The biggest obstacle for this trade would be that the two teams are in the same division. Would the Cubs want to see Castro or Baez have success in Pittsburgh for the next five years, or would the Pirates want to see Melancon shut down Pirate batters or see Taillon develop into an ace of the future at Wrigley Field? This is obviously a big obstacle, but it’s something that should be considered. If the Pirates could land Baez or Castro, they could flip Walker for starting pitching help, or keep Walker as as the team transitions Baez into the starting role. The Pirates have enough talented prospects to get a deal for either done, and Castro’s contract shouldn’t post a monetary issue.
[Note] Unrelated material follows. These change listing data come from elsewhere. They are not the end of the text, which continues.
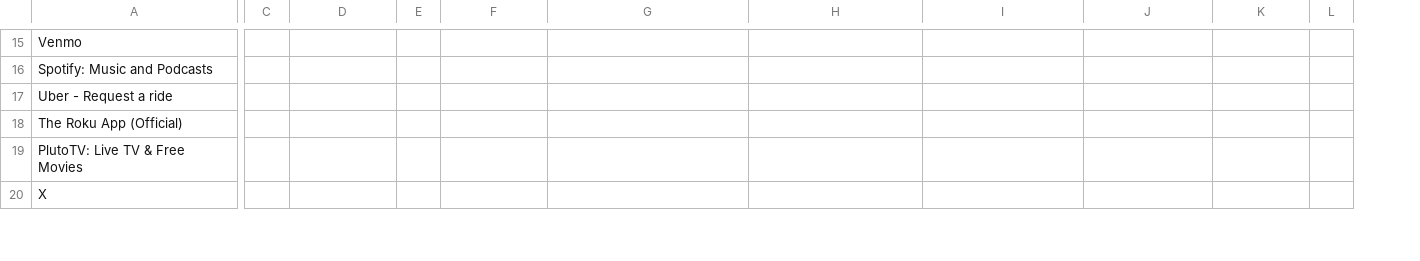
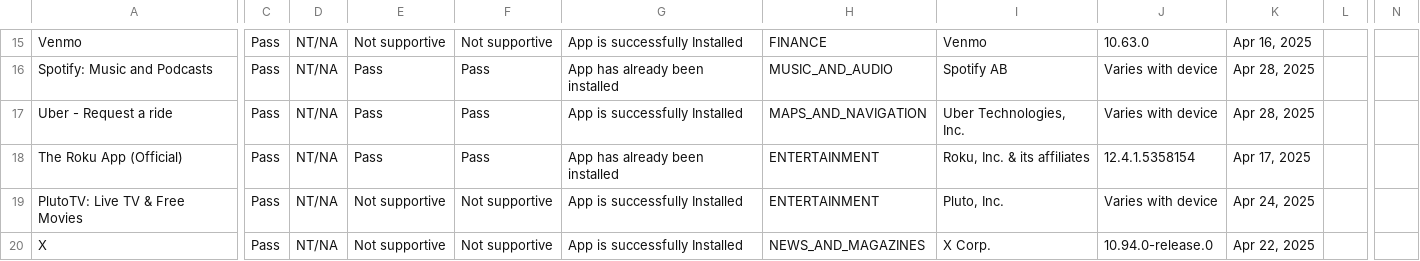
Before and after one commit to TaTehun/App_Automation_Tool, a CSV file: Test_result_R3CX90MS2RZ.csv, drawn as a sheet; only a part is shown, gaps mark what is left out; removed rows and columns are numbered as before the commit, all else as after; the diff covers the shown part only; the diff names each change by its address in the sheet, - before the commit and + after, or states it on an @@ line.

```diff
--- a/Test_result_R3CX90MS2RZ.csv
+++ b/Test_result_R3CX90MS2RZ.csv
+column D, rows 15-20: all NT/NA
-column E, empty
-column L, empty
+column L, empty
+column N, empty
-C15:C20: (empty)
+C15:C20: Pass
-E15: (empty)
+E15: Not supportive
-F15: (empty)
+F15: Not supportive
-G15: (empty)
+G15: App is successfully Installed
-H15: (empty)
+H15: FINANCE
-I15: (empty)
+I15: Venmo
-J15: (empty)
+J15: 10.63.0
-K15: (empty)
+K15: Apr 16, 2025
-E16:E18: (empty)
+E16:E18: Pass
-F16:F18: (empty)
+F16:F18: Pass
-G16: (empty)
+G16: App has already been installed
-H16: (empty)
+H16: MUSIC_AND_AUDIO
-I16: (empty)
+I16: Spotify AB
-J16:J17: (empty)
+J16:J17: Varies with device
-K16:K17: (empty)
+K16:K17: Apr 28, 2025
-G17: (empty)
+G17: App is successfully Installed
-H17: (empty)
+H17: MAPS_AND_NAVIGATION
-I17: (empty)
+I17: Uber Technologies, Inc.
-G18: (empty)
+G18: App has already been installed
-H18:H19: (empty)
+H18:H19: ENTERTAINMENT
-I18: (empty)
+I18: Roku, Inc. & its affiliates
-J18: (empty)
+J18: 12.4.1.5358154
-K18: (empty)
+K18: Apr 17, 2025
-E19:E20: (empty)
+E19:E20: Not supportive
-F19:F20: (empty)
+F19:F20: Not supportive
-G19:G20: (empty)
+G19:G20: App is successfully Installed
-I19: (empty)
+I19: Pluto, Inc.
-J19: (empty)
+J19: Varies with device
-K19: (empty)
+K19: Apr 24, 2025
-H20: (empty)
+H20: NEWS_AND_MAGAZINES
-I20: (empty)
+I20: X Corp.
-J20: (empty)
+J20: 10.94.0-release.0
-K20: (empty)
+K20: Apr 22, 2025
```
Also changed, not shown: 1 added row, 1 removed row and 62 edited cells elsewhere in this file, Test_result_R3CW808VKSP.csv, Test_result_R3CWA0H542D.csv, 4 other files.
It’s a long-shot at best, but it’s interesting to think about a potential big-time trade going down between the Pittsburgh Pirates and the Chicago Cubs this offseason. It’s a trade that teams like the Pirates and Cubs make in potentially franchising-defining off-seasons.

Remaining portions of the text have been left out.